Friday, November 23, 2012

Sweet, Sweet Thanksgiving

    Granddaughter, Anna Rose, and Uncle Warner
Our dining room table was pushed to the brink, I think, when we gathered 20 adults, children and various animals around it for Thanksgiving dinner. It was a spectacular feast with a variety of appealing dishes that would have rated high marks even from the testy food critics at the New York Times.
by Charlie Leck
Though we led with a big, free-ranging and organic roast turkey at our Thanksgiving dinner yesterday, it was surrounded by so many wonderful accompanying dishes that even Mark Bittman of the New York Times would have approved. (See his column of 20 November 2012: All Hail the Sweet Potato.) Indeed, as Bittman promised, the sweet potatoes were delicious and surprising.
Bittman, a brilliant food blogger and an extraordinary cook, thinks that the turkey is generally a waste of time…
“At the hands of all but the most experienced, careful or lucky cooks, the more than 700 million pounds of turkey we’ll buy this week will wind up with breast meat that’s cottony-dry and leg meat that is underdone, tough, stringy or all three…
“It’s not entirely the turkey’s fault; when you think about it, few holidays are really culinary [1], and in general Thanksgiving is a celebratory feast that has little to do with the harvest or the brilliance of the food but rather family and memories and, usually, obligations.
The Thanksgiving Sweet Potato
And, he thinks the sweet potato is the savior of this holiday dinner so boldly headlined by the turkey (his column so deeply impressed me that I gave extra-careful attention to my sweet potato this year and I found it an absolutely wonderful and compelling experience)…
“If you bake a sweet potato properly – in its skin, with a few holes poked in it (they’ve been known to explode, in a messy but not dangerous sense) – you will get a combination of textures that no other food can offer, and with no added ingredients: sweet stickiness from the caramelizing liquid that oozes from the inside out; a little bit of crunchy chewiness, from the parts of the skin that this liquid helps brown; a soft, velvety yet slightly leathery skin, perfectly edible; and, of course, the meltingly tender, ultra-luxurious flesh, which can range from creamy white to familiar orange to deep red and even purple, and is perhaps best enjoyed with a sprinkle of salt.
“I’m not one to extol the nutritional benefits of one plant over another — we should be eating more of all of them, and less of tortured, chemically enhanced birds — but sweet potatoes are almost unfairly potent, especially when it comes to beta-carotene (happily, made more bio-available when eaten with a little fat), fiber and a host of micronutrients, including not only common ones but those whose benefits are still being explored.
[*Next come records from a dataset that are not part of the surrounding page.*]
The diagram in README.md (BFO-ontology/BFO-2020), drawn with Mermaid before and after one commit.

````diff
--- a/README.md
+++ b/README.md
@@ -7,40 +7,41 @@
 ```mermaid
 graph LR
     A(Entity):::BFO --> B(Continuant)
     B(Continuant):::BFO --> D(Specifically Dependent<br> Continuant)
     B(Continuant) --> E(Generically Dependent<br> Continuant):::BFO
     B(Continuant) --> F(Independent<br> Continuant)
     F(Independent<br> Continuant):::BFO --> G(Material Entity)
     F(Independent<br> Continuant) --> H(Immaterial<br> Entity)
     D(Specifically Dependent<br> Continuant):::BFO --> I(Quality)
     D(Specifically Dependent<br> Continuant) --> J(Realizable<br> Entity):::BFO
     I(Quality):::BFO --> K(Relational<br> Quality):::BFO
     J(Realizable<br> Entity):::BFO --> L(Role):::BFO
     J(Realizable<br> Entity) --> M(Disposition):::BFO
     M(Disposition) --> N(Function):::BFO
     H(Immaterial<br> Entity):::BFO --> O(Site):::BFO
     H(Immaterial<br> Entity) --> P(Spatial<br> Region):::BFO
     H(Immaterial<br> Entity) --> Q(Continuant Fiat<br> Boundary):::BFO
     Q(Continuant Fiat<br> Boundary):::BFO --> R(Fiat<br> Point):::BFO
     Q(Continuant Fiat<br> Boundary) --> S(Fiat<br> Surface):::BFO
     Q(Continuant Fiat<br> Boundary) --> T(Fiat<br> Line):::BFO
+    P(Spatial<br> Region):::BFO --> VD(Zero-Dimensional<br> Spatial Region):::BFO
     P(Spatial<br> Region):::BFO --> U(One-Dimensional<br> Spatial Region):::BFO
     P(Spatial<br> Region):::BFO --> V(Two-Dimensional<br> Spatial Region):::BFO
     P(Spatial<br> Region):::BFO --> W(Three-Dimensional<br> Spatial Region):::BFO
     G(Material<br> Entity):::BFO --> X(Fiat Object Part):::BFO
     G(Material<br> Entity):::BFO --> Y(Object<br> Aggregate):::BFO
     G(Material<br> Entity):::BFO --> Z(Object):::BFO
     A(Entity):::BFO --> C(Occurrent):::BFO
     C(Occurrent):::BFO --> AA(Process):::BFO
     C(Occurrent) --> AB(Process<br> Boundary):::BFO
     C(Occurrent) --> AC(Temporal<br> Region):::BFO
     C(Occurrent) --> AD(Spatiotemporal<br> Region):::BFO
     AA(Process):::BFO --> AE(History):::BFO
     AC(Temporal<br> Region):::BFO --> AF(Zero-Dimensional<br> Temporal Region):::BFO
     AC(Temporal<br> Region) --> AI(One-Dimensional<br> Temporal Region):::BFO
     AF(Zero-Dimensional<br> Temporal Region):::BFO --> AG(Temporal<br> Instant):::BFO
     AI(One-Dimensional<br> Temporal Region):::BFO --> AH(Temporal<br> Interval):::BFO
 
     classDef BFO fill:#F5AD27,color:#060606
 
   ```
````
If that alone isn’t a reason to eat them, it’s a reason to consider eating them instead of a bag of pretzels when you’re craving starch, or a handful of cookies when you’re craving sweets.
“The sweet potato, of course, is not only fit for baking: it can be grated and stir-fried; sliced and steamed, sautéed, broiled or roasted; wrapped in foil and baked in a fire; fried or, even better, cut into “fries” and baked with a little oil until crisp (or included in tempura); made into soup, a pasta sauce, a filling for ravioli or pie; used as a thickener; dried and eaten as a snack; reheated and drizzled with olive oil; braised in curries or soy-based dishes or European-style stews. Turkey, actually, is not nearly as versatile.”
Well, I gave it up for Mr. Bittman and even tried to propose a toast to him, but it was immediately taken up as some sort of joke by the diners and they laughed the toast and me off before I could even commence. So instead I proposed some sort of delight in the year past and gave thanks for it and offered the hope that the coming year would be as successful and happy.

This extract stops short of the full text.